PublisherSociety for Range Management
JournalJournal of Range Management
AbstractThe accuracy of microhistological techniques to describe herbivore diets can be affected by differential digestibility of ingested forages. Correction factors were developed to adjust for those effects in 17 common forages of coastal, forested ranges of the Pacific Northwest. Two ferns, a moss and a sedge were overestimated by microhistological analysis in all seasons, while most shrubs, forbs and a grass were underestimated. Trees were not consistently over- or underestimated. Phenology significantly affected the degree of over- or underestimation of most forages.

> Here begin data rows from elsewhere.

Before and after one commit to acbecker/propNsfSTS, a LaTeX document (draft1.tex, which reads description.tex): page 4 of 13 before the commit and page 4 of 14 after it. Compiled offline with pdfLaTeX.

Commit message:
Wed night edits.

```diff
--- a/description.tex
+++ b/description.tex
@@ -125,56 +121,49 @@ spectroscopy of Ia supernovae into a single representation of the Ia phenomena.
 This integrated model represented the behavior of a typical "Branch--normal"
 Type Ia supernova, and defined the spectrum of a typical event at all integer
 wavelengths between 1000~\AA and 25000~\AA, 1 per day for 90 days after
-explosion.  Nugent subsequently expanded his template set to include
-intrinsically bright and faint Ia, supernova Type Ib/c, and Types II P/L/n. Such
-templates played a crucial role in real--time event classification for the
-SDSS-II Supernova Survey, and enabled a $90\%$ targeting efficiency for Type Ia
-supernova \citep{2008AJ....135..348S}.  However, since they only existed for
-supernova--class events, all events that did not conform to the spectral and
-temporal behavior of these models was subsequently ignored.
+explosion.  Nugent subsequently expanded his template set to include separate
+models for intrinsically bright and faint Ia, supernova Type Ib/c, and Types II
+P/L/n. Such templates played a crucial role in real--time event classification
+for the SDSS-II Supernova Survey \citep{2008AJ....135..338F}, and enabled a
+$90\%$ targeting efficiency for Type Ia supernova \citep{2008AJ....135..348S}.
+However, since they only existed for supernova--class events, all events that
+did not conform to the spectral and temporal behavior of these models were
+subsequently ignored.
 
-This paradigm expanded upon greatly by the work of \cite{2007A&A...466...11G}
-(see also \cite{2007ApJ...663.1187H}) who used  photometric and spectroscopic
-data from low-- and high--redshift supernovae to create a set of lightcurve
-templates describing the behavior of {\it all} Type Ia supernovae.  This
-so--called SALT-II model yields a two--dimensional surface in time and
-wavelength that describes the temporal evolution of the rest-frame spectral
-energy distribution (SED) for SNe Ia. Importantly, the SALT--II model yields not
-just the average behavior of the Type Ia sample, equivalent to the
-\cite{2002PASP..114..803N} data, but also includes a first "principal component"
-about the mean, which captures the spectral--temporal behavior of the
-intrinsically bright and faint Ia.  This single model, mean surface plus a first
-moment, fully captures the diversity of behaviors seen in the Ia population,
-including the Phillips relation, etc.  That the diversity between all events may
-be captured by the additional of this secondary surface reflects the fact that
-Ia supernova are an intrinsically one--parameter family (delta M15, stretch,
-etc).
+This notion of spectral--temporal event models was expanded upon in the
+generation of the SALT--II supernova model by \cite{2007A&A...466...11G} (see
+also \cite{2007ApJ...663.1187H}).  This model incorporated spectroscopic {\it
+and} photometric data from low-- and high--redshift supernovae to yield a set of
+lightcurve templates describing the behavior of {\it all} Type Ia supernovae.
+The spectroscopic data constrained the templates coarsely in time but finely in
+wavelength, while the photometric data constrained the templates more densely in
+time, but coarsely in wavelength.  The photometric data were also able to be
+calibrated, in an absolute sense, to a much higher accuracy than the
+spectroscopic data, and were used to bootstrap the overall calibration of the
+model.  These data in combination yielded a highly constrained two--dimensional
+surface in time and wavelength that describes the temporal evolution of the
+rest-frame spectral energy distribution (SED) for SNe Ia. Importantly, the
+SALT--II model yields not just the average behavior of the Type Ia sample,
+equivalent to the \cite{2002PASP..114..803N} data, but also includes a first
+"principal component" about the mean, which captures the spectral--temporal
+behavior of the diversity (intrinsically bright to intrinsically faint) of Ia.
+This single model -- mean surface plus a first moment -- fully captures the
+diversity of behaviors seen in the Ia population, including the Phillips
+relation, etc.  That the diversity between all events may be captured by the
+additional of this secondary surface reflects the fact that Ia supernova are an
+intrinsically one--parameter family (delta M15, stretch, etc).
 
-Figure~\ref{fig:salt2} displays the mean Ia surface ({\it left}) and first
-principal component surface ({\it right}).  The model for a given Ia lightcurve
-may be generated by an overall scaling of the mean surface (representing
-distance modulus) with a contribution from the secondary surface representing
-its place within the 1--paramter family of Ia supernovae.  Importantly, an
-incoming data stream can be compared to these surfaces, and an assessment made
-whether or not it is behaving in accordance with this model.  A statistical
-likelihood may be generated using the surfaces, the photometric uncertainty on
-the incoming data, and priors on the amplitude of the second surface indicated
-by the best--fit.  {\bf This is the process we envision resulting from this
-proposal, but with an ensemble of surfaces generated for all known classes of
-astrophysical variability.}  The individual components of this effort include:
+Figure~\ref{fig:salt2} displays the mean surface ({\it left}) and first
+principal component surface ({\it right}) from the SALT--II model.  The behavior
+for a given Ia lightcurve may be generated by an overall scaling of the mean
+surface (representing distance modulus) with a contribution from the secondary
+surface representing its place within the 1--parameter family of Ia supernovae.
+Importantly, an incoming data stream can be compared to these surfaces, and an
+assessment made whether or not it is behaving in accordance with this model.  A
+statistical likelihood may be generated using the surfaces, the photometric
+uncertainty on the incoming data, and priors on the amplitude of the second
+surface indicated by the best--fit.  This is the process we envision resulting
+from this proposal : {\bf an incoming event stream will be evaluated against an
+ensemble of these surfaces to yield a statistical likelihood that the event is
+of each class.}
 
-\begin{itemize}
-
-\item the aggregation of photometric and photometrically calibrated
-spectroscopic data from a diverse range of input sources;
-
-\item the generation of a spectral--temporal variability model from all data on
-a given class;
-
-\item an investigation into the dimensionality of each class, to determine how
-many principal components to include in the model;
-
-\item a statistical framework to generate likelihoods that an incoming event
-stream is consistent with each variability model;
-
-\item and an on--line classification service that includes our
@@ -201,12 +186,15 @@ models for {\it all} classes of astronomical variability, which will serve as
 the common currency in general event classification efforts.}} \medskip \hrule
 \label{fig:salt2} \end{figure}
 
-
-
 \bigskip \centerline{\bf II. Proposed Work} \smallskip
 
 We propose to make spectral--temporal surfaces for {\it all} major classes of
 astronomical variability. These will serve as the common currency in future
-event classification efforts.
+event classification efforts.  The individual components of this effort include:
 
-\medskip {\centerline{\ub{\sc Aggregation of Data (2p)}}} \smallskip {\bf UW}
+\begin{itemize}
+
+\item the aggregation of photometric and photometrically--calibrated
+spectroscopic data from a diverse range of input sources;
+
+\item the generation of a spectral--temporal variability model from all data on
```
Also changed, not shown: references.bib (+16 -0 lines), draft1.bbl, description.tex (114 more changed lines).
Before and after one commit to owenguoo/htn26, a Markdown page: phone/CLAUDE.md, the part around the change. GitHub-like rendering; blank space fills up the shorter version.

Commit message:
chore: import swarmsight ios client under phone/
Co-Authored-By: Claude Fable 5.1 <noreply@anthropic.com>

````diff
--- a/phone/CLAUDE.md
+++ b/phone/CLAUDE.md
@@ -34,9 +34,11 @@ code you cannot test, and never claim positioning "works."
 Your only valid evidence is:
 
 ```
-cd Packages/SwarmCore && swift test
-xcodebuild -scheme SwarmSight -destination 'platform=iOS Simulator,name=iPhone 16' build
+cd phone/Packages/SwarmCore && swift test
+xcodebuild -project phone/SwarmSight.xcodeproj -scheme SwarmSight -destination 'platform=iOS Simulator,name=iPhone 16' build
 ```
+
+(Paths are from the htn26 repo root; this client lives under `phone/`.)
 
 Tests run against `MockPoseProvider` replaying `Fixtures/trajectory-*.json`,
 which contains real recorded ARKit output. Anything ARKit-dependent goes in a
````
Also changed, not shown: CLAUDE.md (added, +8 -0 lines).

Failure to correct for differential digestibility will significantly bias results of microhistological techniques such as fecal analyses.